Start of Block
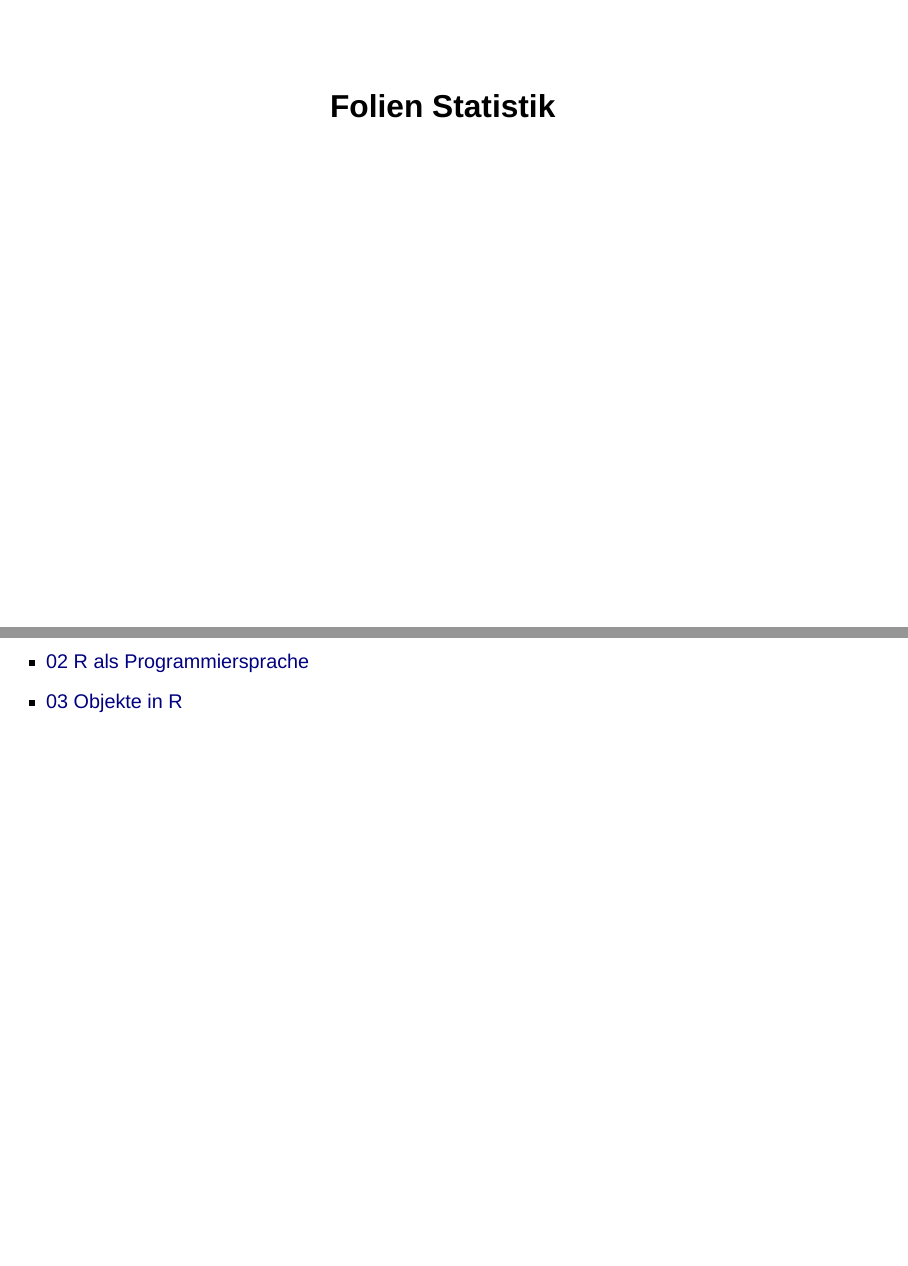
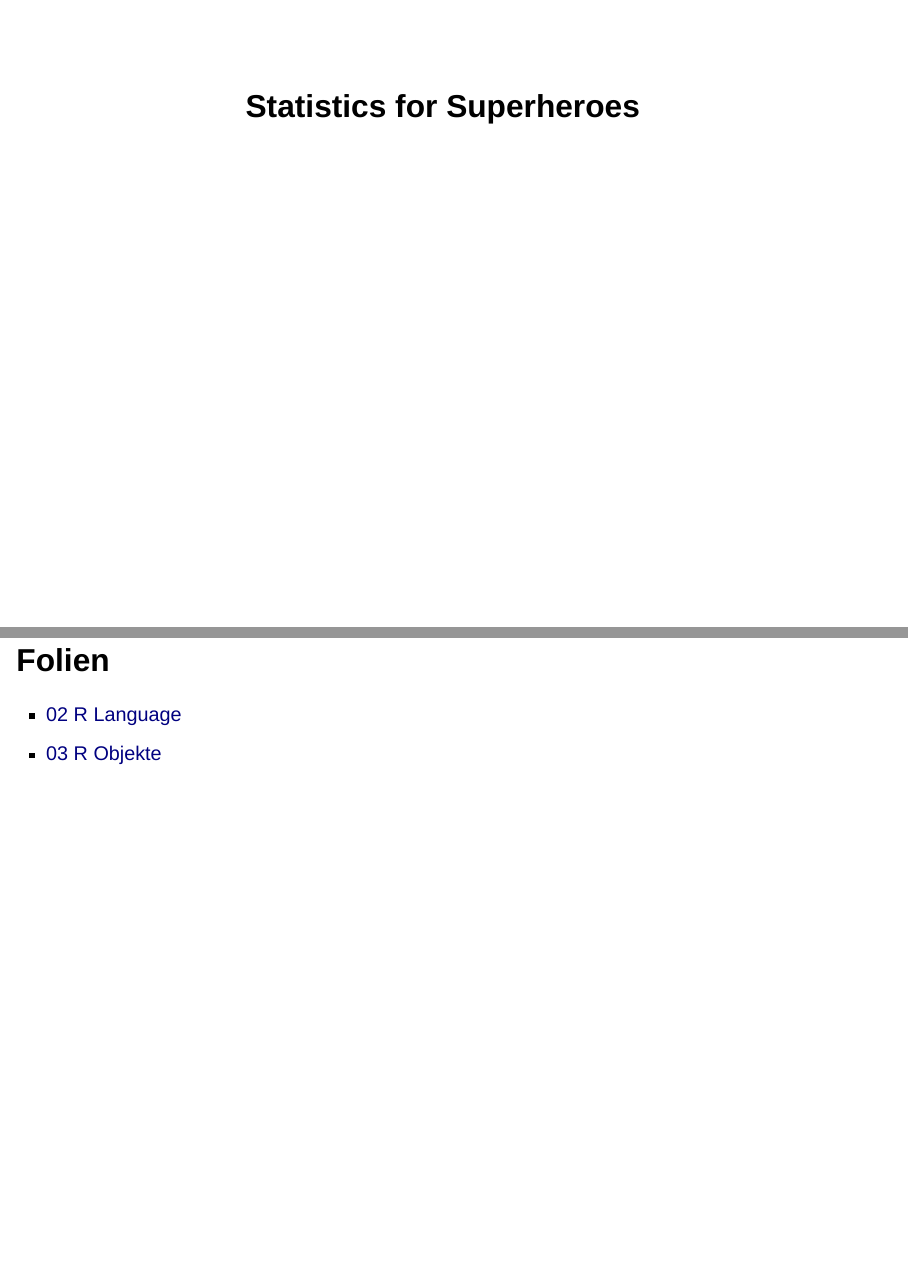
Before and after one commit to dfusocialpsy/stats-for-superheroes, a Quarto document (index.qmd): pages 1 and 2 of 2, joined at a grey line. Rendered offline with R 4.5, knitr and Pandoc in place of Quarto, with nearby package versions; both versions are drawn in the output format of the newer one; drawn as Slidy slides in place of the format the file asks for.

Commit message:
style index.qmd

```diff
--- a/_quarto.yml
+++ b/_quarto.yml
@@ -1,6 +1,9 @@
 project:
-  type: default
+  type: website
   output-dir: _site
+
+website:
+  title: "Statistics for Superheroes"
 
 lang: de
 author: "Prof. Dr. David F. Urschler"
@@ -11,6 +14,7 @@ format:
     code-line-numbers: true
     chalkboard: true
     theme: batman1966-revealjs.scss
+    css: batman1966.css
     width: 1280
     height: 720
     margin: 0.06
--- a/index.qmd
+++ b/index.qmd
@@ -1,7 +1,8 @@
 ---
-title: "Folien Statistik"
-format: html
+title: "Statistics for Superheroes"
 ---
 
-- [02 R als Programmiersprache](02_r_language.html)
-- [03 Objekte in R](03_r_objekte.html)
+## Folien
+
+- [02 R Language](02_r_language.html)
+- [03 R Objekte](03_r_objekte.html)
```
End of Block
Start of Block
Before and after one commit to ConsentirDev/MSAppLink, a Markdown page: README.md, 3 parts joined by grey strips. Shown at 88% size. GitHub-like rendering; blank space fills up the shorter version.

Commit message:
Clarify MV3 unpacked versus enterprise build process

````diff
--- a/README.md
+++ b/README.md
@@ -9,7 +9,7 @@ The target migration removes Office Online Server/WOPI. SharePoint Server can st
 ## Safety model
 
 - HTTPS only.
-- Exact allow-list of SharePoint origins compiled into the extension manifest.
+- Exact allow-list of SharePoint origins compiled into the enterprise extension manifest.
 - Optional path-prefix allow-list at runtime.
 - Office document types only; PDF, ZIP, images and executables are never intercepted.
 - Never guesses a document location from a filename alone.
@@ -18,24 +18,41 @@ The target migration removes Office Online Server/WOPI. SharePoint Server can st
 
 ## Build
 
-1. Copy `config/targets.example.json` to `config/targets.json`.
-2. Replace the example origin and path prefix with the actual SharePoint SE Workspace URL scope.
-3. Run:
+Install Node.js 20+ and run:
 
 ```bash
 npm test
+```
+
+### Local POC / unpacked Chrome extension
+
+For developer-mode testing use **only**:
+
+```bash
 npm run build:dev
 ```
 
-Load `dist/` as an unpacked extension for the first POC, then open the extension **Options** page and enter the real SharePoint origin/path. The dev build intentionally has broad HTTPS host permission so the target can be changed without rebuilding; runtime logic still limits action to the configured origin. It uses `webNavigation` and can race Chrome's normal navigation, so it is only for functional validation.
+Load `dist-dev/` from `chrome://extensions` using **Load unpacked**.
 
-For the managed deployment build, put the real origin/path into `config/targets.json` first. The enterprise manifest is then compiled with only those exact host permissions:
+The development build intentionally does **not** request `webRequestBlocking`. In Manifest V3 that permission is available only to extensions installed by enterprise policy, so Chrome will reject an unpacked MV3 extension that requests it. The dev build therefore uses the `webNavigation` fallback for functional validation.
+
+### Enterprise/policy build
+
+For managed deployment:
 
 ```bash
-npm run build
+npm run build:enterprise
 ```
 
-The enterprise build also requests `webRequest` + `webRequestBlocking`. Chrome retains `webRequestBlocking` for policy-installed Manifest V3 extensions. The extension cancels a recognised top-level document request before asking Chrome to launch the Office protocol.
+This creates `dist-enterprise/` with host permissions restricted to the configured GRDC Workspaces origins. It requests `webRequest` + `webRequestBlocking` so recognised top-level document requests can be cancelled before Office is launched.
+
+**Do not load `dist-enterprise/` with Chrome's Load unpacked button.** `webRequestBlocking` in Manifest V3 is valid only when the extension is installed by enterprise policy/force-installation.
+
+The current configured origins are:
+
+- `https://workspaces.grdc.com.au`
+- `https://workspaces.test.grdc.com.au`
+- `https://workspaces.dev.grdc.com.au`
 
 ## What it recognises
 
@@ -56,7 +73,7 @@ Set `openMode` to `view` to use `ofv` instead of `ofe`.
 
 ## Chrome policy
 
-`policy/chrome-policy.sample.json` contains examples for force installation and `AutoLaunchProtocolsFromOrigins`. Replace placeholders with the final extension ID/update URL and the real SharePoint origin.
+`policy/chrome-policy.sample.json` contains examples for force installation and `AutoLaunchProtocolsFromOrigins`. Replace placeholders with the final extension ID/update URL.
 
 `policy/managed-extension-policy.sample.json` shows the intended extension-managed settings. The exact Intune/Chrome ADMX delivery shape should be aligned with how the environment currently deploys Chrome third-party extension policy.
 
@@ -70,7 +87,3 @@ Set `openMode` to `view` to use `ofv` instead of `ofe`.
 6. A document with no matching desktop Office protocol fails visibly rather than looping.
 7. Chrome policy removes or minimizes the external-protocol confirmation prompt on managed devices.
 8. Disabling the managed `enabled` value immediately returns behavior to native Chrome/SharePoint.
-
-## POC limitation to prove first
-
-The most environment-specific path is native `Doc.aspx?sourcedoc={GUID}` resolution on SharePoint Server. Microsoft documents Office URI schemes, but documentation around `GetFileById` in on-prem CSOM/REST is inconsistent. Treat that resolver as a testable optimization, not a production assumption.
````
End of Block
PROBLEM DETAILS:
Looking through the records, copy out every line in which the word "json" is found.

SOLUTION:
-1. Copy `config/targets.example.json` to `config/targets.json`.
-For the managed deployment build, put the real origin/path into `config/targets.json` first. The enterprise manifest is then compiled with only those exact host permissions:
-`policy/chrome-policy.sample.json` contains examples for force installation and `AutoLaunchProtocolsFromOrigins`. Replace placeholders with the final extension ID/update URL and the real SharePoint origin.
+`policy/chrome-policy.sample.json` contains examples for force installation and `AutoLaunchProtocolsFromOrigins`. Replace placeholders with the final extension ID/update URL.
 `policy/managed-extension-policy.sample.json` shows the intended extension-managed settings. The exact Intune/Chrome ADMX delivery shape should be aligned with how the environment currently deploys Chrome third-party extension policy.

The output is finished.